• TASK: Pick every line from the data that holds the word "category".

• RECORD SET:
......

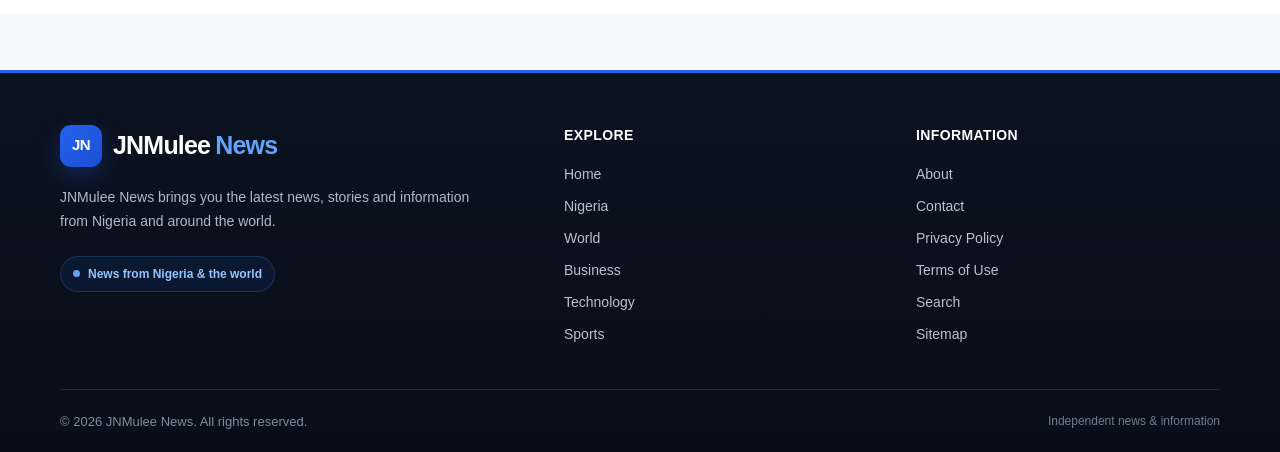
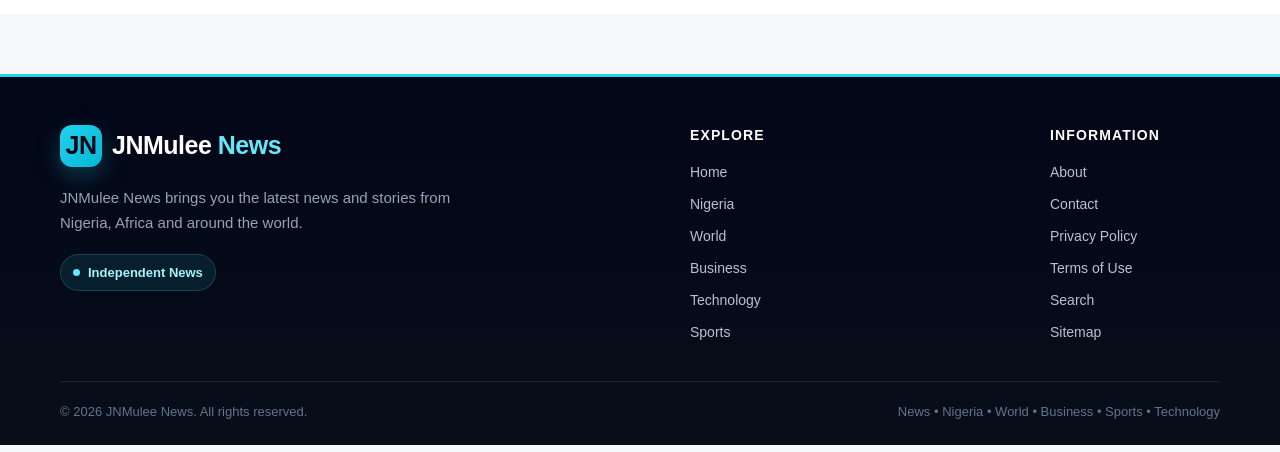
Before and after one commit to JnmuleeNews/Jnmulee-news, a Next.js app: page / in a window 1280 px wide. Shown: the part 1223-1675 px from the top of the page. Built offline with nearby package versions, Linux system fonts and the light colour scheme; no server answers; the database is empty.

Commit message:
Update layout.tsx

```diff
--- a/app/layout.tsx
+++ b/app/layout.tsx
@@ -1,54 +1,51 @@
 import type { Metadata } from "next";
-import Link from "next/link";
 import "./globals.css";
 
 const siteUrl =
   process.env.NEXT_PUBLIC_SITE_URL ||
-  "https://jnmulee-news-jnnation.vercel.app";
+  "https://jnmulee-news.vercel.app";
 
 export const metadata: Metadata = {
   metadataBase: new URL(siteUrl),
-
   title: {
     default: "JNMulee News",
     template: "%s | JNMulee News",
   },
-
   description:
-    "JNMulee News brings you the latest news, breaking stories, sports, business, technology, entertainment and more from Nigeria and around the world.",
-
-  alternates: {
-    canonical: "/",
+    "JNMulee News brings you the latest breaking news, Nigeria news, world news, business, technology, sports, entertainment, gossip and crypto.",
+  keywords: [
+    "JNMulee News",
+    "Nigeria News",
+    "Breaking News",
+    "World News",
+    "Sports News",
+    "Business News",
+    "Technology News",
+    "Entertainment News",
+    "Gossip",
+    "Crypto News",
+  ],
+  authors: [{ name: "JNMulee News" }],
+  creator: "JNMulee News",
+  publisher: "JNMulee News",
+  robots: {
+    index: true,
+    follow: true,
   },
-
   openGraph: {
+    type: "website",
+    siteName: "JNMulee News",
     title: "JNMulee News",
     description:
-      "Latest news and breaking stories from Nigeria and around the world.",
+      "Latest breaking news, Nigeria news, world news, business, technology, sports, entertainment and more.",
     url: siteUrl,
-    siteName: "JNMulee News",
-    type: "website",
   },
-
   twitter: {
     card: "summary_large_image",
     title: "JNMulee News",
     description:
-      "Latest news and breaking stories from Nigeria and around the world.",
+      "Latest breaking news, Nigeria news, world news, business, technology, sports and entertainment.",
   },
-
-  robots: {
-    index: true,
-    follow: true,
-  },
-};
-
-const footerLinkStyle: React.CSSProperties = {
-  color: "#b8c2d1",
-  textDecoration: "none",
-  fontSize: "14px",
-  lineHeight: 1.5,
-  transition: "color 0.2s ease",
 };
 
 export default function RootLayout({
@@ -61,9 +58,6 @@ export default function RootLayout({
       <body
         style={{
           margin: 0,
-          minHeight: "100vh",
-          display: "flex",
-          flexDirection: "column",
           background: "#f7f9fc",
           color: "#111827",
           fontFamily:
@@ -72,125 +66,126 @@ export default function RootLayout({
       >
         <div
           style={{
-            flex: "1 0 auto",
-            width: "100%",
+            minHeight: "100vh",
+            display: "flex",
+            flexDirection: "column",
           }}
         >
+          <div style={{ flex: 1 }}>
             {children}
           </div>
 
-        {/* GLOBAL FOOTER */}
           <footer
             style={{
-            flexShrink: 0,
+              marginTop: "60px",
               background:
-              "linear-gradient(180deg, #0b1220 0%, #080e19 100%)",
+                "linear-gradient(180deg, #020617 0%, #080e19 100%)",
               color: "#ffffff",
-            borderTop: "3px solid #2563eb",
-            marginTop: "56px",
+              borderTop:
+                "3px solid #22d3ee",
             }}
           >
             <div
               style={{
                 maxWidth: "1200px",
                 margin: "0 auto",
-              padding: "52px 20px 24px",
+                padding:
+                  "48px 20px 24px",
               }}
             >
-            {/* FOOTER TOP */}
+              {/* FOOTER BRAND */}
               <div
                 style={{
-                display: "grid",
-                gridTemplateColumns:
-                  "minmax(260px, 1.5fr) repeat(2, minmax(180px, 1fr))",
-                gap: "48px",
+                  display: "flex",
+                  flexWrap: "wrap",
+                  justifyContent:
+                    "space-between",
+                  gap: "40px",
                 }}
               >
-              {/* BRAND */}
-              <div>
-                <Link
+                <div
+                  style={{
+                    maxWidth: "420px",
+                  }}
+                >
+                  <a
                     href="/"
-                  aria-label="JNMulee News home"
                     style={{
                       display: "inline-flex",
                       alignItems: "center",
-                    gap: "11px",
+                      gap: "10px",
+                      textDecoration:
+                        "none",
                       color: "#ffffff",
-                    textDecoration: "none",
+                      fontSize: "25px",
+                      fontWeight: 900,
+                      letterSpacing:
+                        "-0.5px",
                     }}
                   >
                     <span
                       style={{
                         width: "42px",
                         height: "42px",
+                        borderRadius: "12px",
                         display: "inline-flex",
-                      alignItems: "center",
-                      justifyContent: "center",
-                      borderRadius: "11px",
+                        alignItems:
+                          "center",
+                        justifyContent:
+                          "center",
                         background:
-                        "linear-gradient(135deg, #2563eb, #1d4ed8)",
-                      color: "#ffffff",
-                      fontSize: "15px",
+                          "linear-gradient(135deg, #22d3ee, #06b6d4)",
+                        color: "#020617",
                         fontWeight: 900,
-                      letterSpacing: "-0.5px",
                         boxShadow:
-                        "0 8px 24px rgba(37, 99, 235, 0.28)",
+                          "0 8px 24px rgba(34,211,238,0.25)",
                       }}
                     >
                       JN
                     </span>
 
+                    <span>
+                      JNMulee{" "}
                       <span
                         style={{
-                      display: "flex",
-                      alignItems: "baseline",
-                      gap: "5px",
-                      fontSize: "25px",
-                      fontWeight: 800,
-                      letterSpacing: "-0.8px",
-                    }}
-                  >
-                    <span>JNMulee</span>
-
-                    <span
-                      style={{
-                        color: "#60a5fa",
-                        fontWeight: 700,
+                          color: "#67e8f9",
                         }}
                       >
                         News
                       </span>
                     </span>
-                </Link>
+                  </a>
 
                   <p
                     style={{
-                    maxWidth: "410px",
-                    color: "#aeb9c9",
-                    lineHeight: 1.75,
                       marginTop: "18px",
-                    marginBottom: 0,
-                    fontSize: "14px",
+                      marginBottom: "18px",
+                      color: "#94a3b8",
+                      fontSize: "15px",
+                      lineHeight: 1.7,
                     }}
                   >
-                  JNMulee News brings you the latest news,
-                  stories and information from Nigeria and
-                  around the world.
+                    JNMulee News brings you
+                    the latest news and
+                    stories from Nigeria,
+                    Africa and around the
+                    world.
                   </p>
 
                   <div
                     style={{
-                    marginTop: "22px",
                       display: "inline-flex",
                       alignItems: "center",
                       gap: "8px",
-                    padding: "8px 12px",
+                      padding:
+                        "8px 12px",
                       borderRadius: "999px",
-                    background: "rgba(37, 99, 235, 0.10)",
+                      background:
+                        "rgba(34,211,238,0.10)",
                       border:
-                      "1px solid rgba(96, 165, 250, 0.18)",
-                    color: "#93c5fd",
-                    fontSize: "12px",
+                        "1px solid rgba(103,232,249,0.18)",
+                      color: "#a5f3fc",
+                      fontSize: "13px",
                       fontWeight: 700,
                     }}
                   >
@@ -198,25 +193,32 @@ export default function RootLayout({
                       style={{
                         width: "7px",
                         height: "7px",
-                      borderRadius: "50%",
-                      background: "#60a5fa",
-                      display: "inline-block",
+                        borderRadius:
+                          "50%",
+                        background:
+                          "#67e8f9",
+                        display:
+                          "inline-block",
                       }}
                     />
-                  News from Nigeria & the world
+                    Independent News
                   </div>
                 </div>
 
                 {/* EXPLORE */}
-              <div>
+                <div
+                  style={{
+                    minWidth: "150px",
+                  }}
+                >
                   <h3
                     style={{
-                    margin: 0,
-                    marginBottom: "18px",
+                      margin: "0 0 16px",
                       color: "#ffffff",
                       fontSize: "14px",
                       fontWeight: 800,
-                    letterSpacing: "0.4px",
+                      letterSpacing:
+                        "0.08em",
                     }}
                   >
                     EXPLORE
@@ -224,62 +226,98 @@ export default function RootLayout({
 
                   <div
                     style={{
-                    display: "flex",
-                    flexDirection: "column",
+                      display: "grid",
                       gap: "11px",
                     }}
                   >
-                  <Link href="/" style={footerLinkStyle}>
+                    <a
+                      href="/"
+                      style={{
+                        color: "#b8c2d1",
+                        textDecoration:
+                          "none",
+                        fontSize: "14px",
+                      }}
+                    >
                       Home
-                  </Link>
+                    </a>
 
-                  <Link
+                    <a
                       href="/category/nigeria"
-                    style={footerLinkStyle}
+                      style={{
+                        color: "#b8c2d1",
+                        textDecoration:
+                          "none",
+                        fontSize: "14px",
+                      }}
                     >
                       Nigeria
-                  </Link>
+                    </a>
 
-                  <Link
+                    <a
                       href="/category/world"
-                    style={footerLinkStyle}
+                      style={{
+                        color: "#b8c2d1",
+                        textDecoration:
+                          "none",
+                        fontSize: "14px",
+                      }}
                     >
                       World
-                  </Link>
+                    </a>
 
-                  <Link
+                    <a
                       href="/category/business"
-                    style={footerLinkStyle}
+                      style={{
+                        color: "#b8c2d1",
+                        textDecoration:
+                          "none",
+                        fontSize: "14px",
+                      }}
                     >
                       Business
-                  </Link>
+                    </a>
 
-                  <Link
+                    <a
                       href="/category/technology"
-                    style={footerLinkStyle}
+                      style={{
+                        color: "#b8c2d1",
+                        textDecoration:
+                          "none",
+                        fontSize: "14px",
+                      }}
                     >
                       Technology
-                  </Link>
+                    </a>
 
-                  <Link
+                    <a
                       href="/category/sports"
-                    style={footerLinkStyle}
+                      style={{
+                        color: "#b8c2d1",
+                        textDecoration:
+                          "none",
+                        fontSize: "14px",
+                      }}
                     >
                       Sports
-                  </Link>
+                    </a>
                   </div>
                 </div>
 
                 {/* INFORMATION */}
-              <div>
+                <div
+                  style={{
+                    minWidth: "170px",
+                  }}
+                >
                   <h3
                     style={{
-                    margin: 0,
-                    marginBottom: "18px",
+                      margin: "0 0 16px",
                       color: "#ffffff",
                       fontSize: "14px",
                       fontWeight: 800,
-                    letterSpacing: "0.4px",
+                      letterSpacing:
+                        "0.08em",
                     }}
                   >
                     INFORMATION
@@ -287,49 +325,78 @@ export default function RootLayout({
 
                   <div
                     style={{
-                    display: "flex",
-                    flexDirection: "column",
+                      display: "grid",
                       gap: "11px",
                     }}
                   >
-                  <Link
+                    <a
                       href="/about"
-                    style={footerLinkStyle}
+                      style={{
+                        color: "#b8c2d1",
+                        textDecoration:
+                          "none",
+                        fontSize: "14px",
+                      }}
                     >
                       About
-                  </Link>
+                    </a>
 
-                  <Link
+                    <a
                       href="/contact"
-                    style={footerLinkStyle}
+                      style={{
+                        color: "#b8c2d1",
+                        textDecoration:
+                          "none",
+                        fontSize: "14px",
+                      }}
                     >
                       Contact
-                  </Link>
+                    </a>
 
-                  <Link
+                    <a
                       href="/privacy"
-                    style={footerLinkStyle}
+                      style={{
+                        color: "#b8c2d1",
+                        textDecoration:
+                          "none",
+                        fontSize: "14px",
+                      }}
                     >
                       Privacy Policy
-                  </Link>
+                    </a>
 
-                  <Link
+                    <a
                       href="/terms"
-                    style={footerLinkStyle}
+                      style={{
+                        color: "#b8c2d1",
+                        textDecoration:
+                          "none",
+                        fontSize: "14px",
+                      }}
                     >
                       Terms of Use
-                  </Link>
+                    </a>
 
-                  <Link
+                    <a
                       href="/search"
-                    style={footerLinkStyle}
+                      style={{
+                        color: "#b8c2d1",
+                        textDecoration:
+                          "none",
+                        fontSize: "14px",
+                      }}
                     >
                       Search
-                  </Link>
+                    </a>
 
                     <a
                       href="/sitemap.xml"
-                    style={footerLinkStyle}
+                      style={{
+                        color: "#b8c2d1",
+                        textDecoration:
+                          "none",
+                        fontSize: "14px",
+                      }}
                     >
                       Sitemap
                     </a>
@@ -337,162 +404,125 @@ export default function RootLayout({
                 </div>
               </div>
 
-            {/* FOOTER DIVIDER */}
+              {/* DIVIDER */}
               <div
                 style={{
-                marginTop: "44px",
-                paddingTop: "22px",
-                borderTop:
-                  "1px solid rgba(255,255,255,0.10)",
-                display: "flex",
-                alignItems: "center",
-                justifyContent: "space-between",
-                gap: "20px",
-                flexWrap: "wrap",
+                  height: "1px",
+                  background:
+                    "rgba(148,163,184,0.15)",
+                  margin:
+                    "38px 0 20px",
                 }}
-            >
+              />
+
+              {/* COPYRIGHT */}
               <div
                 style={{
-                  color: "#7f8da1",
+                  display: "flex",
+                  flexWrap: "wrap",
+                  alignItems: "center",
+                  justifyContent:
+                    "space-between",
+                  gap: "12px",
+                  color: "#64748b",
                   fontSize: "13px",
                 }}
               >
-                © {new Date().getFullYear()} JNMulee News.
-                All rights reserved.
-              </div>
+                <span>
+                  © {new Date().getFullYear()}{" "}
+                  JNMulee News. All rights
+                  reserved.
+                </span>
 
-              <div
-                style={{
-                  color: "#6f7d91",
-                  fontSize: "12px",
-                }}
-              >
-                Independent news & information
-              </div>
+                <span>
+                  News • Nigeria • World •
+                  Business • Sports •
+                  Technology
+                </span>
               </div>
             </div>
 
-          {/* MOBILE FOOTER ADJUSTMENTS */}
             <style
               dangerouslySetInnerHTML={{
                 __html: `
-                @media (max-width: 760px) {
+                  @media (max-width: 700px) {
+                    footer {
+                      margin-top: 40px !important;
+                    }
+
                     footer > div {
                       padding-left: 16px !important;
                       padding-right: 16px !important;
                     }
 
-                  footer > div > div:first-child {
-                    grid-template-columns: 1fr !important;
-                    gap: 34px !important;
+                    footer a {
+                      word-break: normal;
                     }
                   }
 
-                @media (max-width: 480px) {
-                  footer {
-                    margin-top: 40px !important;
-                  }
-
-                  footer > div {
-                    padding-top: 40px !important;
-                  }
+                  footer a:hover {
+                    color: #67e8f9 !important;
                   }
                 `,
               }}
             />
           </footer>
+        </div>
 
-        {/* BASIC COPY / CONTEXT PROTECTION */}
+        {/* Basic copy/context protection */}
         <script
           dangerouslySetInnerHTML={{
             __html: `
-              (function () {
-                document.addEventListener(
-                  "contextmenu",
-                  function (e) {
+              document.addEventListener("contextmenu", function(e) {
                 e.preventDefault();
-                  },
-                  true
-                );
+              });
 
-                document.addEventListener(
-                  "copy",
-                  function (e) {
+              document.addEventListener("copy", function(e) {
                 e.preventDefault();
-                  },
-                  true
-                );
+              });
 
-                document.addEventListener(
-                  "cut",
-                  function (e) {
+              document.addEventListener("cut", function(e) {
                 e.preventDefault();
-                  },
-                  true
-                );
+              });
 
-                document.addEventListener(
-                  "dragstart",
-                  function (e) {
+              document.addEventListener("dragstart", function(e) {
                 e.preventDefault();
-                  },
-                  true
-                );
+              });
 
-                document.addEventListener(
-                  "selectstart",
-                  function (e) {
+              document.addEventListener("selectstart", function(e) {
+                if (
+                  e.target &&
+                  e.target.tagName !== "INPUT" &&
+                  e.target.tagName !== "TEXTAREA"
+                ) {
                   e.preventDefault();
-                  },
-                  true
-                );
+                }
+              });
 
-                document.addEventListener(
-                  "keydown",
-                  function (e) {
-                    var key = (
-                      e.key || ""
-                    ).toLowerCase();
+              document.addEventListener("keydown", function(e) {
+                if (
+                  (e.ctrlKey || e.metaKey) &&
+                  ["u", "s", "c"].includes(
+                    String(e.key).toLowerCase()
+                  )
+                ) {
+                  e.preventDefault();
+                }
 
-                    var blockedCopy =
-                      (e.ctrlKey || e.metaKey) &&
-                      (
-                        key === "c" ||
-                        key === "x" ||
-                        key === "u" ||
-                        key === "s" ||
-                        key === "a" ||
-                        key === "p"
-                      );
-
-                    var blockedDeveloperTools =
-                      e.key === "F12" ||
-                      (
+                if (
                   e.ctrlKey &&
                   e.shiftKey &&
-                        (
-                          key === "i" ||
-                          key === "j" ||
-                          key === "c"
+                  ["i", "j", "c"].includes(
+                    String(e.key).toLowerCase()
                   )
-                      ) ||
-                      (
-                        e.metaKey &&
-                        e.altKey &&
-                        key === "i"
-                      );
-
-                    if (
-                      blockedCopy ||
-                      blockedDeveloperTools
                 ) {
                   e.preventDefault();
-                      e.stopPropagation();
                 }
-                  },
-                  true
-                );
-              })();
+
+                if (e.key === "F12") {
+                  e.preventDefault();
+                }
+              });
             `,
           }}
         />
```
Lines whose indentation alone changed are shown as unchanged.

......

• RESPONSE TO THE TASK:
                       href="/category/nigeria"
                       href="/category/world"
                       href="/category/business"
                       href="/category/technology"
                       href="/category/sports"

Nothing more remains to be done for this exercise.